  1. Pingback: a blind flaneur » Perusing the Portland Farmers’ Market

  2. Beekeeping says:

    That Farmers Market seems so much love by the folks, huh!? Well, anyway thanks for sharing the article, it’s pretty inspiring.

  3. Mark Willis says:

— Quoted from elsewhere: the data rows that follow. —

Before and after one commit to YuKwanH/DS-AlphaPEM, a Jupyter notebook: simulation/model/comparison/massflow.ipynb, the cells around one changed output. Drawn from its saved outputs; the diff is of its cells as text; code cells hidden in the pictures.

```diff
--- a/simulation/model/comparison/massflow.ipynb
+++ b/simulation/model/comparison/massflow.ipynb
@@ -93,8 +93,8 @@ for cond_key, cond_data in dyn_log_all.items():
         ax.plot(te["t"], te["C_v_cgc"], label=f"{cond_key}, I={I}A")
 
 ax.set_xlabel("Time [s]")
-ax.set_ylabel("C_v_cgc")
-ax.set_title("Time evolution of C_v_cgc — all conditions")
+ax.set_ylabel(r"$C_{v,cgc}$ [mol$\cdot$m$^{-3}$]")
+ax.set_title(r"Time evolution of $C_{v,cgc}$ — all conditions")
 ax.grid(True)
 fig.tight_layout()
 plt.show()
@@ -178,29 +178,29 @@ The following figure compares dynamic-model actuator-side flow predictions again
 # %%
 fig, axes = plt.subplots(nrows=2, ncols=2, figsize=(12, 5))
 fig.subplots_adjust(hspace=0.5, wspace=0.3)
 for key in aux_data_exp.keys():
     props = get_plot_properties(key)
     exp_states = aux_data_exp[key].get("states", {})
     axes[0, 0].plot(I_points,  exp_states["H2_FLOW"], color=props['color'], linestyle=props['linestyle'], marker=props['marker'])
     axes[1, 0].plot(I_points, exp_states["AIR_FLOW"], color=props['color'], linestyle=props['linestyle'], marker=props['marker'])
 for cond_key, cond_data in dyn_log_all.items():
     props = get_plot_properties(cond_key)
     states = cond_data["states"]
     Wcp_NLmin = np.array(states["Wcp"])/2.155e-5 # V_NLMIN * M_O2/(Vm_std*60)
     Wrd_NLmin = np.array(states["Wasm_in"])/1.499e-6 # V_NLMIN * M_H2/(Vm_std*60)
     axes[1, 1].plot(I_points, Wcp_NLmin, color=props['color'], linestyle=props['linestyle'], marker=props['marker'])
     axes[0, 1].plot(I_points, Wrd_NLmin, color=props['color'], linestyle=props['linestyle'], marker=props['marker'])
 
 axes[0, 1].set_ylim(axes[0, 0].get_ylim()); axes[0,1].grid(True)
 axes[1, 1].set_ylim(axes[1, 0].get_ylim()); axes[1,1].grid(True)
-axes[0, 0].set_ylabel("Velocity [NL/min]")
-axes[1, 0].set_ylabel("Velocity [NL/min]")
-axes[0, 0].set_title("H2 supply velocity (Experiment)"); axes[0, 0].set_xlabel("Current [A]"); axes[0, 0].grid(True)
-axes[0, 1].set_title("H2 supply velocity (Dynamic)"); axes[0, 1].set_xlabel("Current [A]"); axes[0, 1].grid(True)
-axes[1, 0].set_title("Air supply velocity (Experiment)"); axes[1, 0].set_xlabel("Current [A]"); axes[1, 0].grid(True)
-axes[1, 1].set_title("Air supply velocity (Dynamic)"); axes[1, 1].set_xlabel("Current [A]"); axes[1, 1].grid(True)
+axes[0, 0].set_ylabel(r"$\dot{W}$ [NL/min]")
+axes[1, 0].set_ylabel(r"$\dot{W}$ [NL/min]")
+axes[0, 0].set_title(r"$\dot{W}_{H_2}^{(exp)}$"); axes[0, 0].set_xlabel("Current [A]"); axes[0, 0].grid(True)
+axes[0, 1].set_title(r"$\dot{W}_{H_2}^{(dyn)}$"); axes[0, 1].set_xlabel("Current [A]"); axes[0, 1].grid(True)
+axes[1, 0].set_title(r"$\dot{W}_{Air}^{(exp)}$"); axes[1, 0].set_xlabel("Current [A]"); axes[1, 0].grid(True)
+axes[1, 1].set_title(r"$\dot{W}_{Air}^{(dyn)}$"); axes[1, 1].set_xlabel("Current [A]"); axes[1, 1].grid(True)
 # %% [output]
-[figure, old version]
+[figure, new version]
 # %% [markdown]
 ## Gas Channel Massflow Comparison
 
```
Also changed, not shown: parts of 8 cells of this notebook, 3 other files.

    Yes, the Yellow Springs Farmers Market is a great source of community in my little village. I’m happy to report that it didn’t move, only expanded to another parking lot down the street. A few hardy farmers continue to sell their wares even in December, although I think the White Mountain honey folks have packed it in with the bees until next spring.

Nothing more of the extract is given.